**DATA**

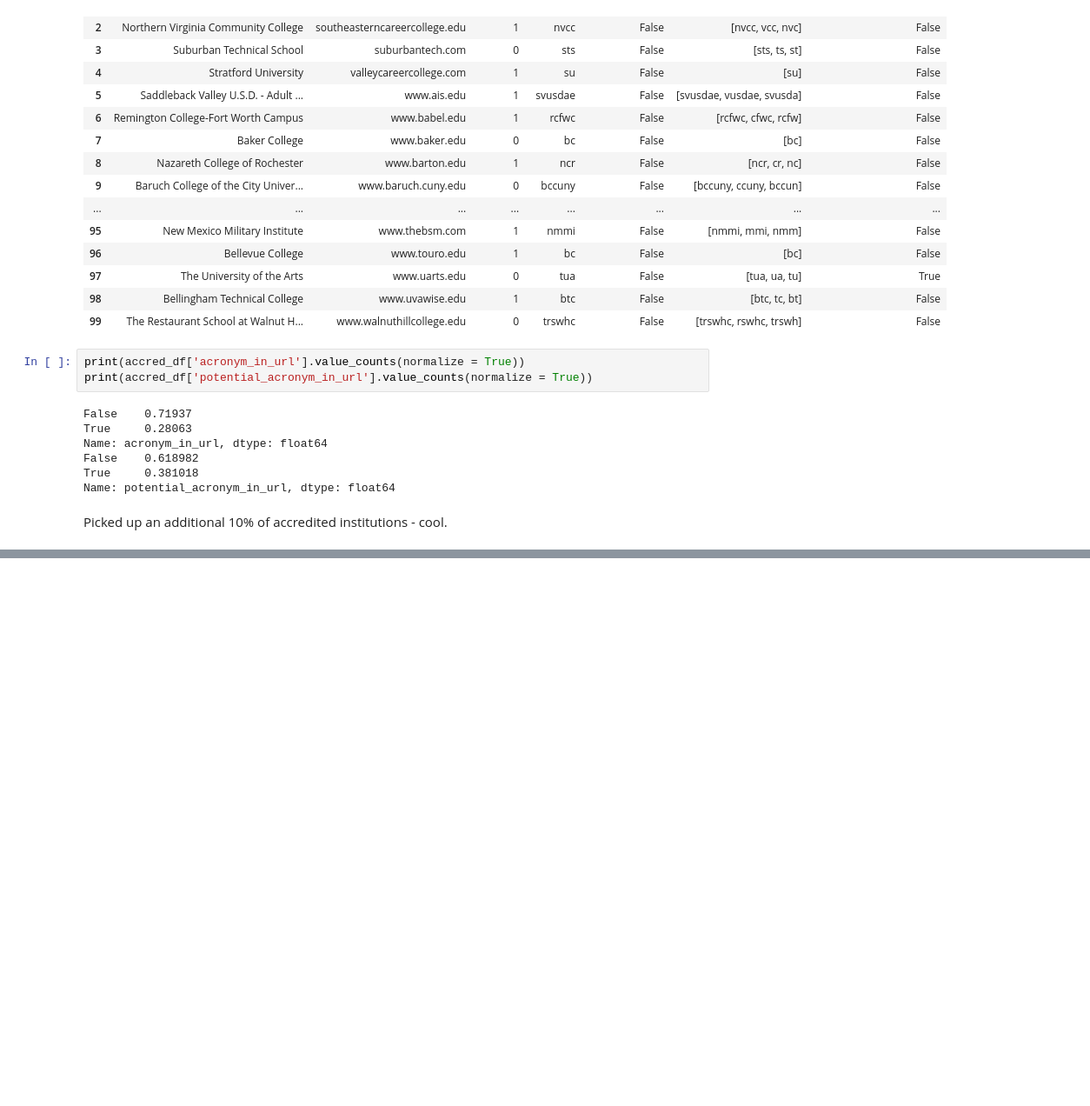
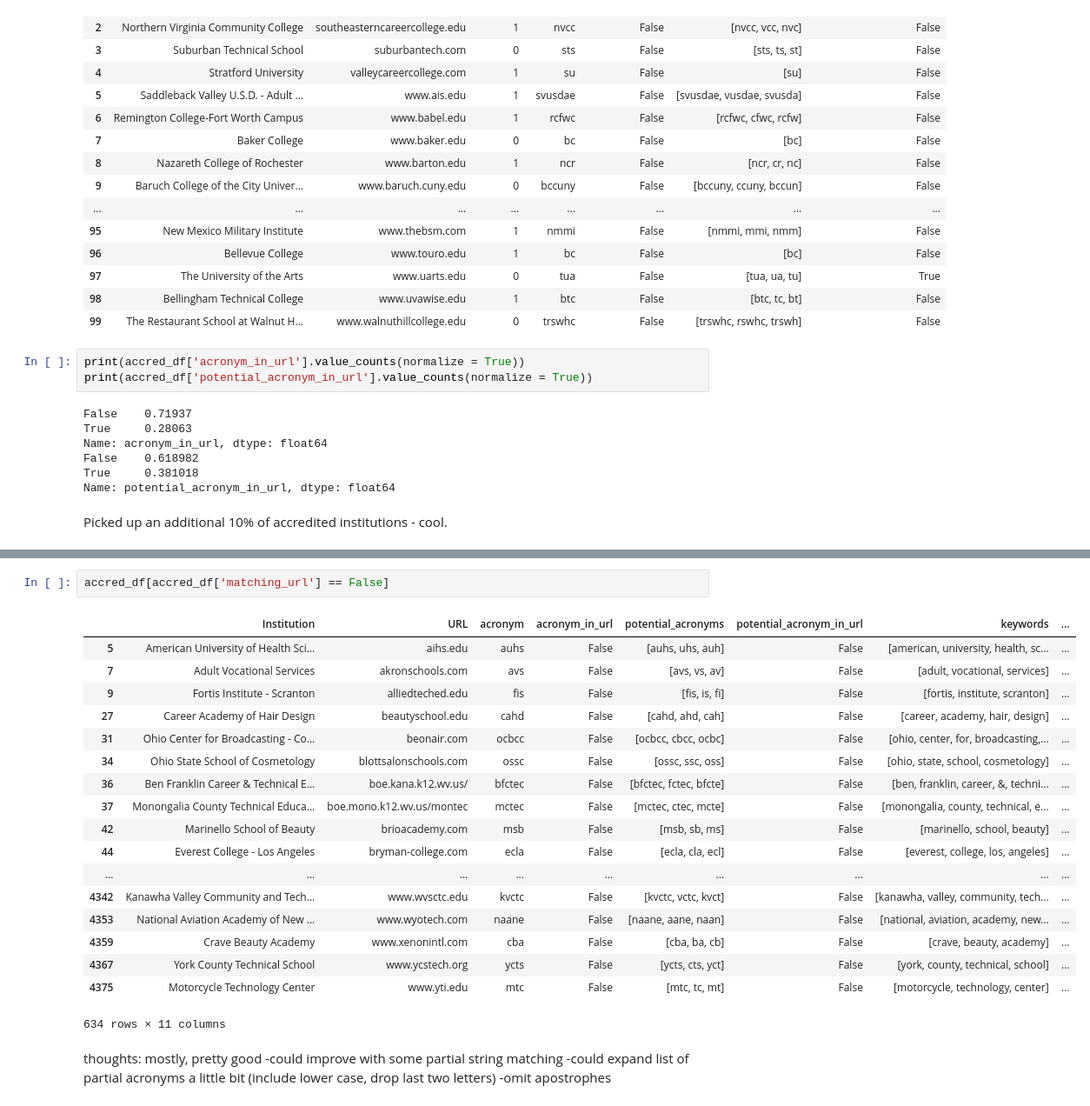
Before and after one commit to magratheazaphod/nextcaller, a Jupyter notebook: two_scratch.ipynb, the cells around one changed output, grey strips where cells are left out. Shown at 87% size. Cells and saved outputs as stored; diff of their text form; blank space fills up the shorter version.

Commit message:
nice progress with string matches

```diff
--- a/two_scratch.ipynb
+++ b/two_scratch.ipynb
@@ -232,0 +361,26 @@ Picked up an additional 10% of accredited institutions - cool.
+# %%
+accred_df[accred_df['matching_url'] == False]
+# %% [output]
+|  | Institution | URL | acronym | acronym_in_url | potential_acronyms | potential_acronym_in_url | keywords | ... |
+| 5 | American University of Health Sci... | aihs.edu | auhs | False | [auhs, uhs, auh] | False | [american, university, health, sc... | ... |
+| 7 | Adult Vocational Services | akronschools.com | avs | False | [avs, vs, av] | False | [adult, vocational, services] | ... |
+| 9 | Fortis Institute - Scranton | alliedteched.edu | fis | False | [fis, is, fi] | False | [fortis, institute, scranton] | ... |
+| 27 | Career Academy of Hair Design | beautyschool.edu | cahd | False | [cahd, ahd, cah] | False | [career, academy, hair, design] | ... |
+| 31 | Ohio Center for Broadcasting - Co... | beonair.com | ocbcc | False | [ocbcc, cbcc, ocbc] | False | [ohio, center, for, broadcasting,... | ... |
+| 34 | Ohio State School of Cosmetology | blottsalonschools.com | ossc | False | [ossc, ssc, oss] | False | [ohio, state, school, cosmetology] | ... |
+| 36 | Ben Franklin Career & Technical E... | boe.kana.k12.wv.us/ | bfctec | False | [bfctec, fctec, bfcte] | False | [ben, franklin, career, &, techni... | ... |
+| 37 | Monongalia County Technical Educa... | boe.mono.k12.wv.us/montec | mctec | False | [mctec, ctec, mcte] | False | [monongalia, county, technical, e... | ... |
+| 42 | Marinello School of Beauty | brioacademy.com | msb | False | [msb, sb, ms] | False | [marinello, school, beauty] | ... |
+| 44 | Everest College - Los Angeles | bryman-college.com | ecla | False | [ecla, cla, ecl] | False | [everest, college, los, angeles] | ... |
+| ... | ... | ... | ... | ... | ... | ... | ... | ... |
+| 4342 | Kanawha Valley Community and Tech... | www.wvsctc.edu | kvctc | False | [kvctc, vctc, kvct] | False | [kanawha, valley, community, tech... | ... |
+| 4353 | National Aviation Academy of New ... | www.wyotech.com | naane | False | [naane, aane, naan] | False | [national, aviation, academy, new... | ... |
+| 4359 | Crave Beauty Academy | www.xenonintl.com | cba | False | [cba, ba, cb] | False | [crave, beauty, academy] | ... |
+| 4367 | York County Technical School | www.ycstech.org | ycts | False | [ycts, cts, yct] | False | [york, county, technical, school] | ... |
+| 4375 | Motorcycle Technology Center | www.yti.edu | mtc | False | [mtc, tc, mt] | False | [motorcycle, technology, center] | ... |
+634 rows × 11 columns
+# %% [markdown]
+thoughts: mostly, pretty good
+-could improve with some partial string matching
+-could expand list of partial acronyms a little bit (include lower case, drop last two letters)
+-omit apostrophes
```
Also changed, not shown: parts of 18 cells of this notebook.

**ASSIGNMENT**
Please retype all the entries word for word, omitting the pictures.

**EXERCISE OUTPUT**
Before and after one commit to magratheazaphod/nextcaller, a Jupyter notebook: two_scratch.ipynb, the cells around one changed output, grey strips where cells are left out. Shown at 87% size. Cells and saved outputs as stored; diff of their text form; blank space fills up the shorter version.

Commit message:
nice progress with string matches

```diff
--- a/two_scratch.ipynb
+++ b/two_scratch.ipynb
@@ -232,0 +361,26 @@ Picked up an additional 10% of accredited institutions - cool.
+# %%
+accred_df[accred_df['matching_url'] == False]
+# %% [output]
+|  | Institution | URL | acronym | acronym_in_url | potential_acronyms | potential_acronym_in_url | keywords | ... |
+| 5 | American University of Health Sci... | aihs.edu | auhs | False | [auhs, uhs, auh] | False | [american, university, health, sc... | ... |
+| 7 | Adult Vocational Services | akronschools.com | avs | False | [avs, vs, av] | False | [adult, vocational, services] | ... |
+| 9 | Fortis Institute - Scranton | alliedteched.edu | fis | False | [fis, is, fi] | False | [fortis, institute, scranton] | ... |
+| 27 | Career Academy of Hair Design | beautyschool.edu | cahd | False | [cahd, ahd, cah] | False | [career, academy, hair, design] | ... |
+| 31 | Ohio Center for Broadcasting - Co... | beonair.com | ocbcc | False | [ocbcc, cbcc, ocbc] | False | [ohio, center, for, broadcasting,... | ... |
+| 34 | Ohio State School of Cosmetology | blottsalonschools.com | ossc | False | [ossc, ssc, oss] | False | [ohio, state, school, cosmetology] | ... |
+| 36 | Ben Franklin Career & Technical E... | boe.kana.k12.wv.us/ | bfctec | False | [bfctec, fctec, bfcte] | False | [ben, franklin, career, &, techni... | ... |
+| 37 | Monongalia County Technical Educa... | boe.mono.k12.wv.us/montec | mctec | False | [mctec, ctec, mcte] | False | [monongalia, county, technical, e... | ... |
+| 42 | Marinello School of Beauty | brioacademy.com | msb | False | [msb, sb, ms] | False | [marinello, school, beauty] | ... |
+| 44 | Everest College - Los Angeles | bryman-college.com | ecla | False | [ecla, cla, ecl] | False | [everest, college, los, angeles] | ... |
+| ... | ... | ... | ... | ... | ... | ... | ... | ... |
+| 4342 | Kanawha Valley Community and Tech... | www.wvsctc.edu | kvctc | False | [kvctc, vctc, kvct] | False | [kanawha, valley, community, tech... | ... |
+| 4353 | National Aviation Academy of New ... | www.wyotech.com | naane | False | [naane, aane, naan] | False | [national, aviation, academy, new... | ... |
+| 4359 | Crave Beauty Academy | www.xenonintl.com | cba | False | [cba, ba, cb] | False | [crave, beauty, academy] | ... |
+| 4367 | York County Technical School | www.ycstech.org | ycts | False | [ycts, cts, yct] | False | [york, county, technical, school] | ... |
+| 4375 | Motorcycle Technology Center | www.yti.edu | mtc | False | [mtc, tc, mt] | False | [motorcycle, technology, center] | ... |
+634 rows × 11 columns
+# %% [markdown]
+thoughts: mostly, pretty good
+-could improve with some partial string matching
+-could expand list of partial acronyms a little bit (include lower case, drop last two letters)
+-omit apostrophes
```
Also changed, not shown: parts of 18 cells of this notebook.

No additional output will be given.